(What you need to do)
Where the word "isEnglish" shows up in the entries below, please copy the whole line.

++++ Exercise materials ++++

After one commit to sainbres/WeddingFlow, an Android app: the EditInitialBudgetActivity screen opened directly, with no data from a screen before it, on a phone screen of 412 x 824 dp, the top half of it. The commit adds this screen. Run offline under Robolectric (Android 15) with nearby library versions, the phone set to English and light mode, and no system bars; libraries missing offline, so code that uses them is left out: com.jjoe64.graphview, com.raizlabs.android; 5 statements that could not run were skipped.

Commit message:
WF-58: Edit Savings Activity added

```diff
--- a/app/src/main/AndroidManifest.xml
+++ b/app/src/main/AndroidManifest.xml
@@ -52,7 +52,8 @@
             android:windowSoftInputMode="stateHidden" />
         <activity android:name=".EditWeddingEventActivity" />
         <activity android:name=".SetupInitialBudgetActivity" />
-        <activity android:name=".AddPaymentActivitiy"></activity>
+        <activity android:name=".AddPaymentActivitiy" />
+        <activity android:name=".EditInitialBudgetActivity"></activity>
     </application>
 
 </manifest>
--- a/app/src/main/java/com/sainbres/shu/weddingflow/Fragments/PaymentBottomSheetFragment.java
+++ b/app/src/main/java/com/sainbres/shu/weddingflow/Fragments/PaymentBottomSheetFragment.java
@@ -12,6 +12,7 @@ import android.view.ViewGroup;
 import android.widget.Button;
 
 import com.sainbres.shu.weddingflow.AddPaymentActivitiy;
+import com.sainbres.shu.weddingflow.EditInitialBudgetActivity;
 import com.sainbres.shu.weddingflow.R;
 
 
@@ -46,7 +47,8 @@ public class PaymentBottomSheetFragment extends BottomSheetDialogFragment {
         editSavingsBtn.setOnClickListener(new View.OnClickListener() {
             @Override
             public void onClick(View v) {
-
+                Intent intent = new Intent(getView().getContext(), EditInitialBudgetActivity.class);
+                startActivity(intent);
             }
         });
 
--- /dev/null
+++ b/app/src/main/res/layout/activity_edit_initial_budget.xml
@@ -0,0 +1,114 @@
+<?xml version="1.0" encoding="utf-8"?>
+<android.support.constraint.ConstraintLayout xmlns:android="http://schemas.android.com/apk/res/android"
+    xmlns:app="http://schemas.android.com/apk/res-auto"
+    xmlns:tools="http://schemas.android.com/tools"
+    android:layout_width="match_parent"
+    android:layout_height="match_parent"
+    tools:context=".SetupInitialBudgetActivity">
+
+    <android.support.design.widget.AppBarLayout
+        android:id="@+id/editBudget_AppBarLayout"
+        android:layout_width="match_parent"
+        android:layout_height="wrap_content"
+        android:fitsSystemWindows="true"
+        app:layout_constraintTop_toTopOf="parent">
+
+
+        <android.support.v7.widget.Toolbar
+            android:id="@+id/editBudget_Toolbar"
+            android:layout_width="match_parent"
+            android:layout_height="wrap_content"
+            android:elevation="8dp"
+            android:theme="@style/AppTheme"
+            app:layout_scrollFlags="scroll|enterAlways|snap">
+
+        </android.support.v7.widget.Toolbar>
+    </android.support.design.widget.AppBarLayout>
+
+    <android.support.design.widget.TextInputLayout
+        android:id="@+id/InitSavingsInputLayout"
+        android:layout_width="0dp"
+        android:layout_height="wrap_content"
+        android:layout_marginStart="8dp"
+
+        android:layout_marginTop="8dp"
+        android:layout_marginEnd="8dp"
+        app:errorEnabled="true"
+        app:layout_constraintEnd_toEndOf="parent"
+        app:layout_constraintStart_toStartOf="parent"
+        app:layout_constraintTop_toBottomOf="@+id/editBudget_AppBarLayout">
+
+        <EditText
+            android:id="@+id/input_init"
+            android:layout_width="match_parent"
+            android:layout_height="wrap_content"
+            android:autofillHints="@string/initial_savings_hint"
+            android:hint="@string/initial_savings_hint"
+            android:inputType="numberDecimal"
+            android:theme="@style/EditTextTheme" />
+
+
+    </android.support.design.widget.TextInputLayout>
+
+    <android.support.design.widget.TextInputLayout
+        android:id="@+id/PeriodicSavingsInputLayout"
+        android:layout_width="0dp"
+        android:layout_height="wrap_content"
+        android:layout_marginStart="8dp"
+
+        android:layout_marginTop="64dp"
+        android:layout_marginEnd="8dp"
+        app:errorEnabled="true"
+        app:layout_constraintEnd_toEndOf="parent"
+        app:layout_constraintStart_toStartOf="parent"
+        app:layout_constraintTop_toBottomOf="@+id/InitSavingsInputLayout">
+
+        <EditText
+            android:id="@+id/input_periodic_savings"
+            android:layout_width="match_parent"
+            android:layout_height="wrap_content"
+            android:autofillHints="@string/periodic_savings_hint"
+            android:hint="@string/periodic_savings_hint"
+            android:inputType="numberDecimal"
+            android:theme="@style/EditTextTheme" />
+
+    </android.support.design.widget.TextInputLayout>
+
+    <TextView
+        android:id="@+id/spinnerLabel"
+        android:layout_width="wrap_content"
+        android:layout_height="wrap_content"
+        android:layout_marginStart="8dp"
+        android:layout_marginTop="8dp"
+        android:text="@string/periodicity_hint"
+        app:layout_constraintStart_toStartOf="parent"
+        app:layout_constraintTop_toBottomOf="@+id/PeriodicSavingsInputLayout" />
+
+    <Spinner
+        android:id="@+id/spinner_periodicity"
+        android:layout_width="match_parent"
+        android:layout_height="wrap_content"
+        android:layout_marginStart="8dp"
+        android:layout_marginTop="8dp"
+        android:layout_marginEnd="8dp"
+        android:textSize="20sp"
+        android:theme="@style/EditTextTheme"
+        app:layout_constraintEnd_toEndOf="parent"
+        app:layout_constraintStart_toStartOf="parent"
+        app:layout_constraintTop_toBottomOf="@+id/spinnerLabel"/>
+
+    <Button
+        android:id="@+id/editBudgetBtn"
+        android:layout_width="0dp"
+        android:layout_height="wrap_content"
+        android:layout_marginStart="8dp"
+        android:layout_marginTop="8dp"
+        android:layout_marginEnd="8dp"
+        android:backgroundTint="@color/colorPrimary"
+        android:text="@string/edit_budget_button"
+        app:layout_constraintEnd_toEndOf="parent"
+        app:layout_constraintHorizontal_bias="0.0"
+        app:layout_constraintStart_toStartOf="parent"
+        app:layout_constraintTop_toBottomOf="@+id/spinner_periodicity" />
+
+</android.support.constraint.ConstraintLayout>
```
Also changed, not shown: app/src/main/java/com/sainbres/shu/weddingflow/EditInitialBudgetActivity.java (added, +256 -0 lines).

++++
++++ Exercise materials ++++

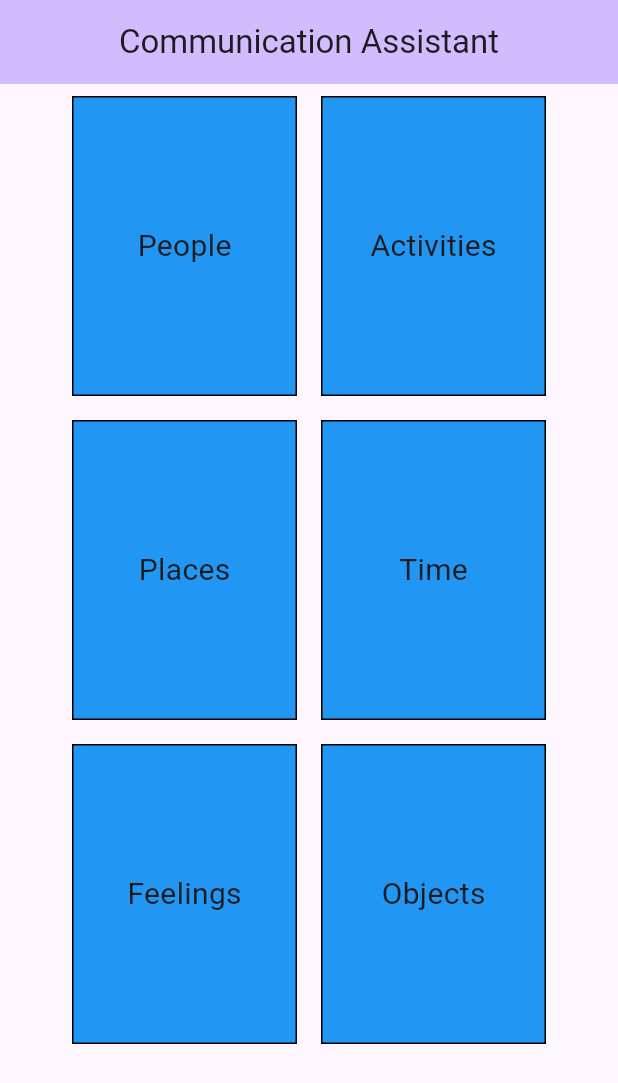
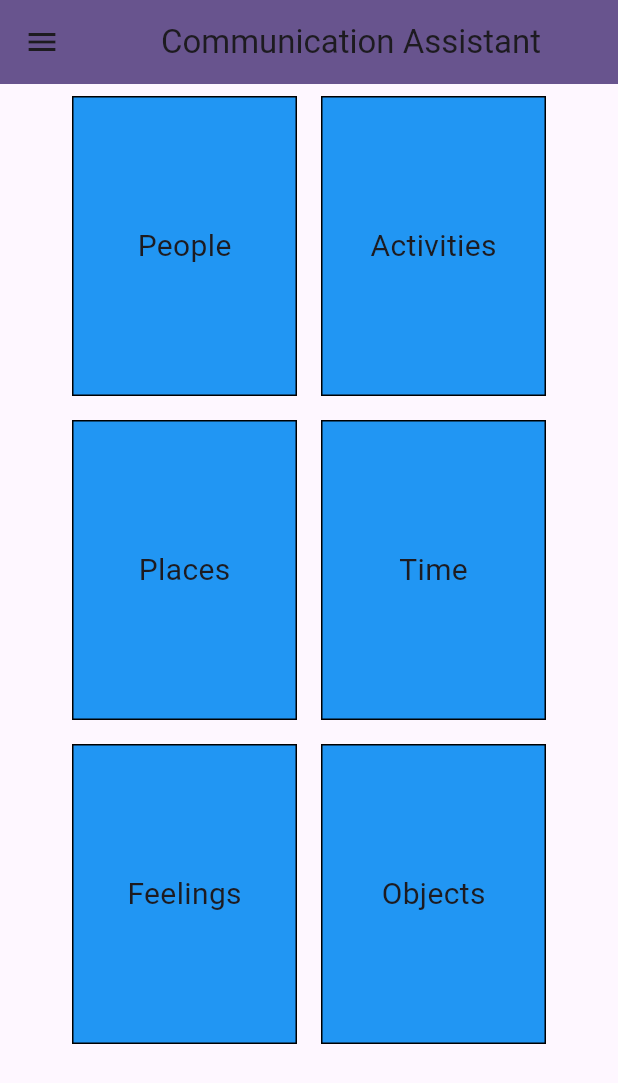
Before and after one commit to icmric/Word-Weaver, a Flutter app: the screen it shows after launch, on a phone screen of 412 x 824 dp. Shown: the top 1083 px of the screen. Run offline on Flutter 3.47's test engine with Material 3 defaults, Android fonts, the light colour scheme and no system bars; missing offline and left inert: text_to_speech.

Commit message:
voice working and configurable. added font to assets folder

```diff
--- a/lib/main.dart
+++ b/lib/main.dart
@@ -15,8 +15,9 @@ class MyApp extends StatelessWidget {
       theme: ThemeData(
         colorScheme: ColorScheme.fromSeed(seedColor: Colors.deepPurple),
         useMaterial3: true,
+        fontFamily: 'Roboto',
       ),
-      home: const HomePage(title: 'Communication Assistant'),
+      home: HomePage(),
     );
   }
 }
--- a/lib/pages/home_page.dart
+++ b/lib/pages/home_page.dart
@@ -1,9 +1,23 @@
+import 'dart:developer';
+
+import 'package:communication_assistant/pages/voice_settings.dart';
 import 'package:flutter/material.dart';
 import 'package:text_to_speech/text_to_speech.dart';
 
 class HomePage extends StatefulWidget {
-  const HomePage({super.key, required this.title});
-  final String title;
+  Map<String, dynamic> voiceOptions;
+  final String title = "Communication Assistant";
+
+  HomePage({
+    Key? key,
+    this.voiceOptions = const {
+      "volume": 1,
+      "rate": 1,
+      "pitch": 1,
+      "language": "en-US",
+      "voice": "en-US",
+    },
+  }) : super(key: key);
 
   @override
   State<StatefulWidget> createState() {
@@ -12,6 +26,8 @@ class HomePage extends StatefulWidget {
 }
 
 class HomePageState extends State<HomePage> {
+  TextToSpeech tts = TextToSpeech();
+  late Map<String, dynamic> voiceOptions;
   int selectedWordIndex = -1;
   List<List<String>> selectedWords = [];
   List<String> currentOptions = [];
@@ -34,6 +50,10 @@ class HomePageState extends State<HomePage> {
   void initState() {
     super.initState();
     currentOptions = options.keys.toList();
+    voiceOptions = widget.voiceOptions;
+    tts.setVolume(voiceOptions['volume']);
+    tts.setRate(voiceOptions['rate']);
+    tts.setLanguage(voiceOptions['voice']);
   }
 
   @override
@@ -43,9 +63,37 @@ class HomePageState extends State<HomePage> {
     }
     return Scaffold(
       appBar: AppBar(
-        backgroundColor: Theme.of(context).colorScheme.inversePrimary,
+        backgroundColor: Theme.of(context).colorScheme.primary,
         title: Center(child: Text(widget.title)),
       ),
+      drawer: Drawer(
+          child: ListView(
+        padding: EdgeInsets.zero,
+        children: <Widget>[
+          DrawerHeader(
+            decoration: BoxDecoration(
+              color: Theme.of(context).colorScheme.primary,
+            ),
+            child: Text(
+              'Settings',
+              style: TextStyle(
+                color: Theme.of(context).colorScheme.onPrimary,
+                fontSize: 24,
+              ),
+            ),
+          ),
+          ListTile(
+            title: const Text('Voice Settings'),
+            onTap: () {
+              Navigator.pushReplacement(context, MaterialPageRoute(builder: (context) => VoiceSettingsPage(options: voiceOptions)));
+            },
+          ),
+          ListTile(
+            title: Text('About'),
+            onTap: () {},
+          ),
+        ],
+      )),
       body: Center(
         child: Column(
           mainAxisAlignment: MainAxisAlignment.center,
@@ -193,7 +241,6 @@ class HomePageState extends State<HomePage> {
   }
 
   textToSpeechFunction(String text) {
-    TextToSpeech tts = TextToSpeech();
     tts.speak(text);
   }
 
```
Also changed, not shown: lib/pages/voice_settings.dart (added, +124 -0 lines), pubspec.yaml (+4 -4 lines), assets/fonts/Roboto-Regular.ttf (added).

++++
++++ Exercise materials ++++

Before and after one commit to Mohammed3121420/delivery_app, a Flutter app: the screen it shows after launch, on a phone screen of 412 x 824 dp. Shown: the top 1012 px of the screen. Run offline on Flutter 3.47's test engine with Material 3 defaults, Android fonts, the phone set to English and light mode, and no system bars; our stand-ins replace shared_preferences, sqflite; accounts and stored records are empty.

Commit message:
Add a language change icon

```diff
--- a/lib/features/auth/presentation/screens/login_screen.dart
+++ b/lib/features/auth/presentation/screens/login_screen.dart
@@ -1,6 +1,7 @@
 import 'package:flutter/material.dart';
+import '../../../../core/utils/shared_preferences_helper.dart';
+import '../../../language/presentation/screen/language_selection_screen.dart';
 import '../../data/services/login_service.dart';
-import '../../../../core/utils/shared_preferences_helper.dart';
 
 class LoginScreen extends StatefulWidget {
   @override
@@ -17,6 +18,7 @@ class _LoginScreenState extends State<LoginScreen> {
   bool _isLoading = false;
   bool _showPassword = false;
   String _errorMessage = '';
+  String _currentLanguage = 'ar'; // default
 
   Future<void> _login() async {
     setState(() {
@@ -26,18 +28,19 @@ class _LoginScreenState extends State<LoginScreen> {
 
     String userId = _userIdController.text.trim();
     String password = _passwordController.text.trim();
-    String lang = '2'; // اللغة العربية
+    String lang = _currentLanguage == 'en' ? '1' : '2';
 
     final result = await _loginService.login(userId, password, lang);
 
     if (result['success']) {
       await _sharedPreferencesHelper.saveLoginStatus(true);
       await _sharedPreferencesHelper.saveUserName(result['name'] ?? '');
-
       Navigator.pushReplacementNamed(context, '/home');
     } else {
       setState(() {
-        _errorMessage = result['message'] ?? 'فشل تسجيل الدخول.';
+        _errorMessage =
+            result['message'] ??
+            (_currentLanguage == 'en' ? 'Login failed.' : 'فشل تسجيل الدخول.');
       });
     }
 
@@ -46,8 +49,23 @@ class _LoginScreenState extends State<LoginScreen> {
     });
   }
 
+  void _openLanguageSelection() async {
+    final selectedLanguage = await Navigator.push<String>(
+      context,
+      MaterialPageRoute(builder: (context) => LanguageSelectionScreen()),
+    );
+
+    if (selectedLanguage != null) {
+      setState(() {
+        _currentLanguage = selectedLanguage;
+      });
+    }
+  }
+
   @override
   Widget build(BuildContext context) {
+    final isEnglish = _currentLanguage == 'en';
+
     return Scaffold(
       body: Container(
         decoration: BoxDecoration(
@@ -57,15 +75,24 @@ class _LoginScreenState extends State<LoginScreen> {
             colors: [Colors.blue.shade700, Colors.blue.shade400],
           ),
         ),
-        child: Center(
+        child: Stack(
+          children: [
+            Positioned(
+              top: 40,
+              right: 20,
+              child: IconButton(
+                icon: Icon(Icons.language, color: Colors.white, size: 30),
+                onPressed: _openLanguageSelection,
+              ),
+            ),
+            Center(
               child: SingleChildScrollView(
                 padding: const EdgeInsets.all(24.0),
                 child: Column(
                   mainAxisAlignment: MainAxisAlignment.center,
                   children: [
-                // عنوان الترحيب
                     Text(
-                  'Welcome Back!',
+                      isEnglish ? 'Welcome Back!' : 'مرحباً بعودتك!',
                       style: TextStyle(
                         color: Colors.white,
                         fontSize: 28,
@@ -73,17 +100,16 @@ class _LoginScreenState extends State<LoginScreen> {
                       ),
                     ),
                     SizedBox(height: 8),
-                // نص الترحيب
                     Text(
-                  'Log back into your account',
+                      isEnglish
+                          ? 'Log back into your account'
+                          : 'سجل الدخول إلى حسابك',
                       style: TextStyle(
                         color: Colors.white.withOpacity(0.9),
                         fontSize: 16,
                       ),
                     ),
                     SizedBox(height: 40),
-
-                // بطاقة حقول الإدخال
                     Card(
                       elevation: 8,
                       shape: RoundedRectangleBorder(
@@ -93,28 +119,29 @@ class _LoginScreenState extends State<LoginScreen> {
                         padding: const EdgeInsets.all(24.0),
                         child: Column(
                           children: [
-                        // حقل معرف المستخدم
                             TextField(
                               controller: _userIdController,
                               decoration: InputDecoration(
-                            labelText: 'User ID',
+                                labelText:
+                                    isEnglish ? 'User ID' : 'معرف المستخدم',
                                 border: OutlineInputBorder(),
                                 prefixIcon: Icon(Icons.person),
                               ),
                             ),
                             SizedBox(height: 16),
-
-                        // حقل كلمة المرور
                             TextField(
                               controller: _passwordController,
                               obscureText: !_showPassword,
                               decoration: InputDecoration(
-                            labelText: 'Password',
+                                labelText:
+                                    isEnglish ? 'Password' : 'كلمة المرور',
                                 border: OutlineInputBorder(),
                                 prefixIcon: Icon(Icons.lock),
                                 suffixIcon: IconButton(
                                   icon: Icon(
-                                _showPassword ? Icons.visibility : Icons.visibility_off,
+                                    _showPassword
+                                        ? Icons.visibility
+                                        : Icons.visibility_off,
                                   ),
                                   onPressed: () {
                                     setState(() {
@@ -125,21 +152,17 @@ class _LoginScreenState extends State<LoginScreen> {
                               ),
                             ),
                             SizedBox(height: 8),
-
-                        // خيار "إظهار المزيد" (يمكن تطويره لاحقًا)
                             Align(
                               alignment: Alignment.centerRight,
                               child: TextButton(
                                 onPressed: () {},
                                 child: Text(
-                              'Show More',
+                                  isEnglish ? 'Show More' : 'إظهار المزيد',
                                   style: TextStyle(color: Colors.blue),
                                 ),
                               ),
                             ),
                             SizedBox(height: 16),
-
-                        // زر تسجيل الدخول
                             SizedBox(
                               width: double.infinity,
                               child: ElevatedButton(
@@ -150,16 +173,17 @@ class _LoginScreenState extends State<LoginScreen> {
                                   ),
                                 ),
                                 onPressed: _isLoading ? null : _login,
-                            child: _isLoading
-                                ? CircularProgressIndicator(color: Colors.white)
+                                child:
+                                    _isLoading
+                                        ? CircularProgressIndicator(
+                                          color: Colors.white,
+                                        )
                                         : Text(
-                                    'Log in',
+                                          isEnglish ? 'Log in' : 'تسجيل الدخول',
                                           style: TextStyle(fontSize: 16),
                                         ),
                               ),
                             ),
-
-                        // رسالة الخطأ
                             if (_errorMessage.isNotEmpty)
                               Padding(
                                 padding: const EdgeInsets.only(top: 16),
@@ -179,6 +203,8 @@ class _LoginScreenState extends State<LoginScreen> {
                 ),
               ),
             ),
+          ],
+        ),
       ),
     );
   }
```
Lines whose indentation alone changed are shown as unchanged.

++++

(Written reply)
+    final isEnglish = _currentLanguage == 'en';
+                      isEnglish ? 'Welcome Back!' : 'مرحباً بعودتك!',
+                      isEnglish
+                                    isEnglish ? 'User ID' : 'معرف المستخدم',
+                                    isEnglish ? 'Password' : 'كلمة المرور',
+                                  isEnglish ? 'Show More' : 'إظهار المزيد',
+                                          isEnglish ? 'Log in' : 'تسجيل الدخول',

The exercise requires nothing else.